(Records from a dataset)
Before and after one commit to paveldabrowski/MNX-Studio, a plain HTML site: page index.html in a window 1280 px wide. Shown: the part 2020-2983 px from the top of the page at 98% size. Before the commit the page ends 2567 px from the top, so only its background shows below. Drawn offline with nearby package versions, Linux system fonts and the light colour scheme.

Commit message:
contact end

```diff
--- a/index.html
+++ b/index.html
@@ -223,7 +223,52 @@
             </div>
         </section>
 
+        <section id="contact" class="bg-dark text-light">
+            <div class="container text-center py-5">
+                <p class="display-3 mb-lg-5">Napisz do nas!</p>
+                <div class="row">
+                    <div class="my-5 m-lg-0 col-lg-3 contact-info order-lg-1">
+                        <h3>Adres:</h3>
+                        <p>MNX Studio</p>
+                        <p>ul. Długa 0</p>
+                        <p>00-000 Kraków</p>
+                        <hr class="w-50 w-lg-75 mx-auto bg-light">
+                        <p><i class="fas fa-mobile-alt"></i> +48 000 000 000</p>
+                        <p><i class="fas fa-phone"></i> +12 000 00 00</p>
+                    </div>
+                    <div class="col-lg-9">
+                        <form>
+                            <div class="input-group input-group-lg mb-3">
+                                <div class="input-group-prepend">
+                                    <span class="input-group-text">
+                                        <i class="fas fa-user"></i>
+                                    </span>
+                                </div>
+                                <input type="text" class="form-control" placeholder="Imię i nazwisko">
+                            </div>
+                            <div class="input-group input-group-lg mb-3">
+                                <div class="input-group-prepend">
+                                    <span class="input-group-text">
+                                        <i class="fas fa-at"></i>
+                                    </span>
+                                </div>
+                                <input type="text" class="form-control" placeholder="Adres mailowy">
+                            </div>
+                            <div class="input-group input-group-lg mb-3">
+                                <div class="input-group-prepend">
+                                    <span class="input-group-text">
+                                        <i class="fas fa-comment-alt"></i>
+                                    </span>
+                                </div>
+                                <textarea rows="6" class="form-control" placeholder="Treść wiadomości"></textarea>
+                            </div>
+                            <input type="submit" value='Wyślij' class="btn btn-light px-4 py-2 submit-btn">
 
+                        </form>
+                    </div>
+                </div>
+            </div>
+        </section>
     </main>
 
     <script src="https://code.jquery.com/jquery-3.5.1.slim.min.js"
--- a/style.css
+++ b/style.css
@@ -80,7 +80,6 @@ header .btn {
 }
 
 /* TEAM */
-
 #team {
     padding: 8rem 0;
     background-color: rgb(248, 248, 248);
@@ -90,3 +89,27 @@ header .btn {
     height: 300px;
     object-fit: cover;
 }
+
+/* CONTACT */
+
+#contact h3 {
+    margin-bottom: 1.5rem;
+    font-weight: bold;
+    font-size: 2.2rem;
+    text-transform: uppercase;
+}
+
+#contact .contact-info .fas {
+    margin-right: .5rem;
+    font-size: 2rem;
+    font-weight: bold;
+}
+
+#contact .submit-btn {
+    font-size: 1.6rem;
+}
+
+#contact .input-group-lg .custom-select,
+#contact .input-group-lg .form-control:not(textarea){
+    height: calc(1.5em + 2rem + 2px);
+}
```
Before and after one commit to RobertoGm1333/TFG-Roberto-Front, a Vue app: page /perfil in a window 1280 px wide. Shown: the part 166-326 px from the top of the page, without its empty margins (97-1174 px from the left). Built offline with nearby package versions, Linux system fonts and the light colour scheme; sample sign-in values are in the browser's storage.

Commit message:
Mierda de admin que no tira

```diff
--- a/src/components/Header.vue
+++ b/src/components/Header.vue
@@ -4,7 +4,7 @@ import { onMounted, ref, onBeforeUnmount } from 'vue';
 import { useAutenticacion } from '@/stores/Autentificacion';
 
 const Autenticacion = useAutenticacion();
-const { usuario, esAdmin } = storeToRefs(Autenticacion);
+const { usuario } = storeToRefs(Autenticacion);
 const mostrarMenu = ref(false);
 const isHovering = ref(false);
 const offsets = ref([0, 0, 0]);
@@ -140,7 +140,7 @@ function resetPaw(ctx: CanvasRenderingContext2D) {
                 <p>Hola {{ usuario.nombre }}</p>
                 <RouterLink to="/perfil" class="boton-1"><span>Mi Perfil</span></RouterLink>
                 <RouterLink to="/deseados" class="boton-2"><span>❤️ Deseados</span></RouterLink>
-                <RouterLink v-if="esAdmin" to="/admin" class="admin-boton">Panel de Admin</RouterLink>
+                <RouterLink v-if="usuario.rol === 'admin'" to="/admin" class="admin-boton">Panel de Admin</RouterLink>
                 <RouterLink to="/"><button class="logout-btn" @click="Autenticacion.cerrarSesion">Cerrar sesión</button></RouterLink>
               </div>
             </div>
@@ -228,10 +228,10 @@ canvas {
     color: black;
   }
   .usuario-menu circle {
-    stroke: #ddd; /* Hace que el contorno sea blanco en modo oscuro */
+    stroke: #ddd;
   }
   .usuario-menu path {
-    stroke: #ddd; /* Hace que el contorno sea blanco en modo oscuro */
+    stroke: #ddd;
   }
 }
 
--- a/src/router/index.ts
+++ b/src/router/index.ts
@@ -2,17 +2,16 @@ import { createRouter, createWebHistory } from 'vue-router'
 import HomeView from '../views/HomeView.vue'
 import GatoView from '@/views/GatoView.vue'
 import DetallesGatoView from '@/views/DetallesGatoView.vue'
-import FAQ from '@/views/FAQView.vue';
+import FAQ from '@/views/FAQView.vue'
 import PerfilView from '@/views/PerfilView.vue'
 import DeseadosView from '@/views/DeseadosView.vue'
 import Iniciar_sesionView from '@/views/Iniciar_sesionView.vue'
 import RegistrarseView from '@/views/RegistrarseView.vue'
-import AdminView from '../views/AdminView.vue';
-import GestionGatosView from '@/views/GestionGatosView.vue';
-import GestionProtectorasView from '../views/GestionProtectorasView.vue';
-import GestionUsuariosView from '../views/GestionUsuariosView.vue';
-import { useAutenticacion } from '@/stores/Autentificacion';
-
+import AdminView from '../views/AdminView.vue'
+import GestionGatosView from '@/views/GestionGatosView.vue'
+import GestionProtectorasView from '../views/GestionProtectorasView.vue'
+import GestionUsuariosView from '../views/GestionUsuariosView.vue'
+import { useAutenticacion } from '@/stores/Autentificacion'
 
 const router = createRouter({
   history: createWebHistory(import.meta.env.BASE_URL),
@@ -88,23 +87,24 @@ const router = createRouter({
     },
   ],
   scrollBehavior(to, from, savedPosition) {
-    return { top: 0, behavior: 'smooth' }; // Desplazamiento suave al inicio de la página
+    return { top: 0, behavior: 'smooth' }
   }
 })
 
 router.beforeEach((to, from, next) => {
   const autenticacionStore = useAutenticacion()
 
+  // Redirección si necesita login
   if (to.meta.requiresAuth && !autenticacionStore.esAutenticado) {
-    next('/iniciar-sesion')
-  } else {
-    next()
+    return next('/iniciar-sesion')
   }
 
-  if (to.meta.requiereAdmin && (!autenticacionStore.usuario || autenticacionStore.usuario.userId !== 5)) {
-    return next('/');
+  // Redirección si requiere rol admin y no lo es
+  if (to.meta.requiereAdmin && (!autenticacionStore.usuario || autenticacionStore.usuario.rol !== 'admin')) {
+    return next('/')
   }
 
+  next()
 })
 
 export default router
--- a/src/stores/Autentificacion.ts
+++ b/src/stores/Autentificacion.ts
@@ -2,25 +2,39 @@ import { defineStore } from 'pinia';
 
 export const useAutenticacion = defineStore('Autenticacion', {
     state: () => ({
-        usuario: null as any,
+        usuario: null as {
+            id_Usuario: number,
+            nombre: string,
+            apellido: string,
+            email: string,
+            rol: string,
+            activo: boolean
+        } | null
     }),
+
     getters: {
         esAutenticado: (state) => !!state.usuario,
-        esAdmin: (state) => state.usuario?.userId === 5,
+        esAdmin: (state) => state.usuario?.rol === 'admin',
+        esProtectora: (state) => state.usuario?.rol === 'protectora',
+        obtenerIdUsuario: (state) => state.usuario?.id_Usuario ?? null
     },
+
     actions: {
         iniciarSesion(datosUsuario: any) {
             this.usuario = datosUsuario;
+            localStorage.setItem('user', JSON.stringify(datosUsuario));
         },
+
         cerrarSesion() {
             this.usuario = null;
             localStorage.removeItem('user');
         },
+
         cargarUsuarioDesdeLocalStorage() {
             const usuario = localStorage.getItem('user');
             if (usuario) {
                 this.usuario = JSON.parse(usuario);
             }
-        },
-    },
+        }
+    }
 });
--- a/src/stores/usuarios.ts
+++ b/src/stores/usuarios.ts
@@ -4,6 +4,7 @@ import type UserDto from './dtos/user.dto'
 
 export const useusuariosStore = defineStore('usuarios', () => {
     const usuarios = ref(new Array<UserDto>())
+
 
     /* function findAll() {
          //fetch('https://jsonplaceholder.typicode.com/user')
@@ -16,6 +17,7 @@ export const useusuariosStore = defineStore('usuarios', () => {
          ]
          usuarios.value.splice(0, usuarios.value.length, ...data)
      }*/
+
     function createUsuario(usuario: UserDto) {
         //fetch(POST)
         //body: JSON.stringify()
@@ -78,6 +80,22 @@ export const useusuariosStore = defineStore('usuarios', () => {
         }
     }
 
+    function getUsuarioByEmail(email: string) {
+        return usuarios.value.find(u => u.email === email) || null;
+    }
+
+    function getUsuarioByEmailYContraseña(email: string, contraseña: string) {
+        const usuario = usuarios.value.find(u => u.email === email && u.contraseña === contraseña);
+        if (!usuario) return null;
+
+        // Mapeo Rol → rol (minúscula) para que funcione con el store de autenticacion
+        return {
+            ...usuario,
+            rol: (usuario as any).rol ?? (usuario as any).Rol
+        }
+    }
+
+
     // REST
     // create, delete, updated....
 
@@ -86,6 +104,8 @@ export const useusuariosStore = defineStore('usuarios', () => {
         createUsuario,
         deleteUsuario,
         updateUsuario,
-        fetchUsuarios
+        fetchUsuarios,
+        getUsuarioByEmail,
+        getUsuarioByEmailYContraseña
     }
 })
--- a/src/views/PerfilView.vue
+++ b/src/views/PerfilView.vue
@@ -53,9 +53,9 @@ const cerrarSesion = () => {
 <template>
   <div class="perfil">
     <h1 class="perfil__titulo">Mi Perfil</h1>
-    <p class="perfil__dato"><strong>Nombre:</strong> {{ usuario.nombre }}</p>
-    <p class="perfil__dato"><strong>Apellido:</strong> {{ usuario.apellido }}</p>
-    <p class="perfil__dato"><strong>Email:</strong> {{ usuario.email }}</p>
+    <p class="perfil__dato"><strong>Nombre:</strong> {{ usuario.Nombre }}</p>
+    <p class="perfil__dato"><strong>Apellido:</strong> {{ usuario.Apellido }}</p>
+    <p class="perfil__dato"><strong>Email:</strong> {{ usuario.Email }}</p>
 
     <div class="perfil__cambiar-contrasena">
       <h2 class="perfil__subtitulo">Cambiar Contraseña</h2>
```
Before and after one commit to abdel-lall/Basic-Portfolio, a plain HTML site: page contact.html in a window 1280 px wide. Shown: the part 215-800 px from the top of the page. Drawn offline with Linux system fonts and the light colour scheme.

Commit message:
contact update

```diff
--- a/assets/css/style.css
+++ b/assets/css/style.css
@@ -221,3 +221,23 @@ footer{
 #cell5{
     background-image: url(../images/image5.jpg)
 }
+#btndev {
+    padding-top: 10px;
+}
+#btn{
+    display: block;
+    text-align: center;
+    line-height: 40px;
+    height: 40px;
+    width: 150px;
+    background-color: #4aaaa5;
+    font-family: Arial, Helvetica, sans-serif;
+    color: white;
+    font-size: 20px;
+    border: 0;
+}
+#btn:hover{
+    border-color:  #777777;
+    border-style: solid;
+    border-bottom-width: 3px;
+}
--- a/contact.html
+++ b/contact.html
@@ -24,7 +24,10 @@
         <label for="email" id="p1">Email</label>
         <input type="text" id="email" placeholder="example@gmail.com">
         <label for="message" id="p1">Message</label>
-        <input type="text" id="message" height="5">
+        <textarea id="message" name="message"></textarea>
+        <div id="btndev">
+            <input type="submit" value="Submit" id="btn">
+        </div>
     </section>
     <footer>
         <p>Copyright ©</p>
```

_Task objective_. Search the entries for the word "stringify", then gather every line that has it.

_Answer box_.
+            localStorage.setItem('user', JSON.stringify(datosUsuario));
         //body: JSON.stringify()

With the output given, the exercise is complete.